The concert experience is too vital for Hamelin to consider slowing down his pace even for an instant, despite all the hours lost in airports. “As the years advance, with maturity, certain things are perfected and you ultimately see more clearly,” he admits, at the age of 47. “I still have more or less the same contact with the public, perhaps because I’ve never underestimated them. I always feel like they’re there, that at least some of them hope to discover something, and I hope – and it’s from this perspective that I offer my repertoire – that they will decide to follow me on this adventure. I never wish to overburden them. When I present little-known pieces, I always hope they’ll have a chance of being worthy of the modern repertoire. You can play whatever you want, it’s the way you handle the piece, the way you approach it. You have to find the balance between your own taste and that of the public.”

He believes in taking advantage of good sound quality throughout the whole world, recalling with a smile the exceptional acoustics of Japanese auditoriums and the care given to instruments, such as the  “German Steinways treated like gold.” He imagines the piano as an extension of his thoughts, a tool for transmitting them. “If there are imperfections, they harm the transmission. Each concert becomes an opportunity to translate whatever you want with greater or less success, depending on the state of the piano. Obviously, you have to get used to the piano as much as possible in order to be capable of translating what you want as faithfully as possible. Sometimes you have to make compromises, and possess an ability to adapt. And even if I could play the same instrument all the time – and there are very few of us who are so fortunate – it’s a different room. You don’t experience the sound in the same way. I’ve noticed it several times.”

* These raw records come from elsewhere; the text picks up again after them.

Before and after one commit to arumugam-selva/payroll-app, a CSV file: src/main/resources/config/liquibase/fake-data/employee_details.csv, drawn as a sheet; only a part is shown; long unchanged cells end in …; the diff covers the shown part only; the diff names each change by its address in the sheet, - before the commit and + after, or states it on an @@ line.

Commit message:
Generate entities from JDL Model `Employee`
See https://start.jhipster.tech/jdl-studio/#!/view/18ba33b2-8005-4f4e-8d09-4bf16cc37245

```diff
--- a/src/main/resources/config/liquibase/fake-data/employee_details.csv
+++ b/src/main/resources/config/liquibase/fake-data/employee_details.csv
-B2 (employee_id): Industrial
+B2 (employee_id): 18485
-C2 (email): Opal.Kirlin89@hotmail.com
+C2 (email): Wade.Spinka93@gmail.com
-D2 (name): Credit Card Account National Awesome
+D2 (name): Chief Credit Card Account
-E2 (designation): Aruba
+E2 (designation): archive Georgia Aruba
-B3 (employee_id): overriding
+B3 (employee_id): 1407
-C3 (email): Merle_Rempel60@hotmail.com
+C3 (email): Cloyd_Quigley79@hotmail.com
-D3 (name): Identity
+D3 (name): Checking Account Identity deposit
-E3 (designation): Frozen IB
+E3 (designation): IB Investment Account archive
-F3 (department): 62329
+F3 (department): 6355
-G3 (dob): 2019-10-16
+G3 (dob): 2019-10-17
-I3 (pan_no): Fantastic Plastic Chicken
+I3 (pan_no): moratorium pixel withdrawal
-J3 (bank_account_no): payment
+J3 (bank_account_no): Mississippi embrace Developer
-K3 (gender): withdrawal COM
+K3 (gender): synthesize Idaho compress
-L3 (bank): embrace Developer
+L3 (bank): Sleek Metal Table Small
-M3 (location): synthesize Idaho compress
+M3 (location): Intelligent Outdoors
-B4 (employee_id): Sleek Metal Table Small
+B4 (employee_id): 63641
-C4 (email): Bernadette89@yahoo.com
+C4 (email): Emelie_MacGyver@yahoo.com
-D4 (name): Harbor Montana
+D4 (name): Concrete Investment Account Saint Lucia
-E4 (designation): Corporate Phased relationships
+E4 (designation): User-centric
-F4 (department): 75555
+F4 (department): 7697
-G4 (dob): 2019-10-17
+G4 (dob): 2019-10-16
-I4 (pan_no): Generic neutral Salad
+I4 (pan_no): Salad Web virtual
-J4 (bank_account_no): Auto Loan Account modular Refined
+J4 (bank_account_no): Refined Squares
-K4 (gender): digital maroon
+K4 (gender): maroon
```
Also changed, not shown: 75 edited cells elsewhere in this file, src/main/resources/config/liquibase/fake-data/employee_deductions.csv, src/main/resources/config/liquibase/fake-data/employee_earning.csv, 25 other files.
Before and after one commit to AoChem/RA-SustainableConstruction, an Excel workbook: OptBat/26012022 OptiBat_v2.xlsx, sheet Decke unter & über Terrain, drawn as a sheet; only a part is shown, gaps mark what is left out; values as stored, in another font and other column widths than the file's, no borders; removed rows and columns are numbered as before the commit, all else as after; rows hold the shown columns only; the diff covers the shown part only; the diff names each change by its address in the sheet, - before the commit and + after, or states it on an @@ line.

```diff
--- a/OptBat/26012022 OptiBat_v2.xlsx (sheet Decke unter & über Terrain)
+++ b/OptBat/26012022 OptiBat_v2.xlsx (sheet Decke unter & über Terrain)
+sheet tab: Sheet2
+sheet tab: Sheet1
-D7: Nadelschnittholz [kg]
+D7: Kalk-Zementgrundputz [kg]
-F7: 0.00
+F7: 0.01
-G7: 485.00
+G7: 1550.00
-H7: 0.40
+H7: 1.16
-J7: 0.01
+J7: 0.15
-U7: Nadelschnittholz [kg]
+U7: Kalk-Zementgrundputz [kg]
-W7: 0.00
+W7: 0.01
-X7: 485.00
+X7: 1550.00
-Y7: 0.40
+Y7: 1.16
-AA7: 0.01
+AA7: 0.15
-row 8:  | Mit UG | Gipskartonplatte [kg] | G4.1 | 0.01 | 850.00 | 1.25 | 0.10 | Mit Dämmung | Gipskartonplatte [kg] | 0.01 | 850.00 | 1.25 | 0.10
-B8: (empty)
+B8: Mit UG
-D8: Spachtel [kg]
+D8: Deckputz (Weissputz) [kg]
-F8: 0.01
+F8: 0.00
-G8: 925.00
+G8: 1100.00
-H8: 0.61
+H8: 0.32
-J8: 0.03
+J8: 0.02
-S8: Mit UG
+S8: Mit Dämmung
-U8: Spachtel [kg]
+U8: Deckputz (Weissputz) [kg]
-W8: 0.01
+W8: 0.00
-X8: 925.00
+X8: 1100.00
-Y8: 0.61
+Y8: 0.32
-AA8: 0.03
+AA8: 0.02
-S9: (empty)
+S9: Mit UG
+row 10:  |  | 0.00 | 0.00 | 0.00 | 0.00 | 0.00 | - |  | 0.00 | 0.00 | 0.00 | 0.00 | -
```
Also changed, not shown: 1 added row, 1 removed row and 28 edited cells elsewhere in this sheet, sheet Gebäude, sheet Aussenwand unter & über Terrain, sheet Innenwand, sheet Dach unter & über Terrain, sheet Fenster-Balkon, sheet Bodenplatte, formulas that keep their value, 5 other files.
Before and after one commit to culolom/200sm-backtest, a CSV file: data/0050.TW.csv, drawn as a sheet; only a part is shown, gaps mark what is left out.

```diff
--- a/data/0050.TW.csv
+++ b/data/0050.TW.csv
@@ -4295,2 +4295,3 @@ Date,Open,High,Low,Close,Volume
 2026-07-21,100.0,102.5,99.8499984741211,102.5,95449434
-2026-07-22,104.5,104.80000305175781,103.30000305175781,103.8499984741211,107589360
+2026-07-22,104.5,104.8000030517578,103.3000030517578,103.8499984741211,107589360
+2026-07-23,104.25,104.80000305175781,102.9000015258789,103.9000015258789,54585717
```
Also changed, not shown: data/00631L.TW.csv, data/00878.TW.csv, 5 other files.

In the years to come, will the name Marc-André Hamelin continue to be revered by those passionate about piano? Without a doubt. “Hamelin’s legend will grow – right now there is no one like him,” wrote Alex Ross in the New Yorker some years ago. He is “one of the most adventurous and certainly the most courageous pianists of recent times,” argued International Piano Quarterly. The pianist has recently been awarded the prestigious and rarely granted German Critics’ Record Prize for his works. Faced with praise, the musician will presumably shrug his shoulders. What is recognition when compared to art, love and small, everyday pleasures? Making the piano sing again and forever: this is the meaning of life.

[Translation: Rebecca Anne Clark]

Société Pro Musica, Sapphire series: Marc-André Hamelin, passionnément! March 9, 11, 13 and 16, Théâtre Maisonneuve. 514-842-2112, www.promusica.qc.ca

All La SCENA subscribers are automatically eligible to win the 5 most recent recordings of Marc-André Hamelin on the Hyperion label: (1) Chopin (2) In the state of jazz (3) Alkan (4) Plays Villa-Lobos (5) The composer pianist. The draw will take place on February 23.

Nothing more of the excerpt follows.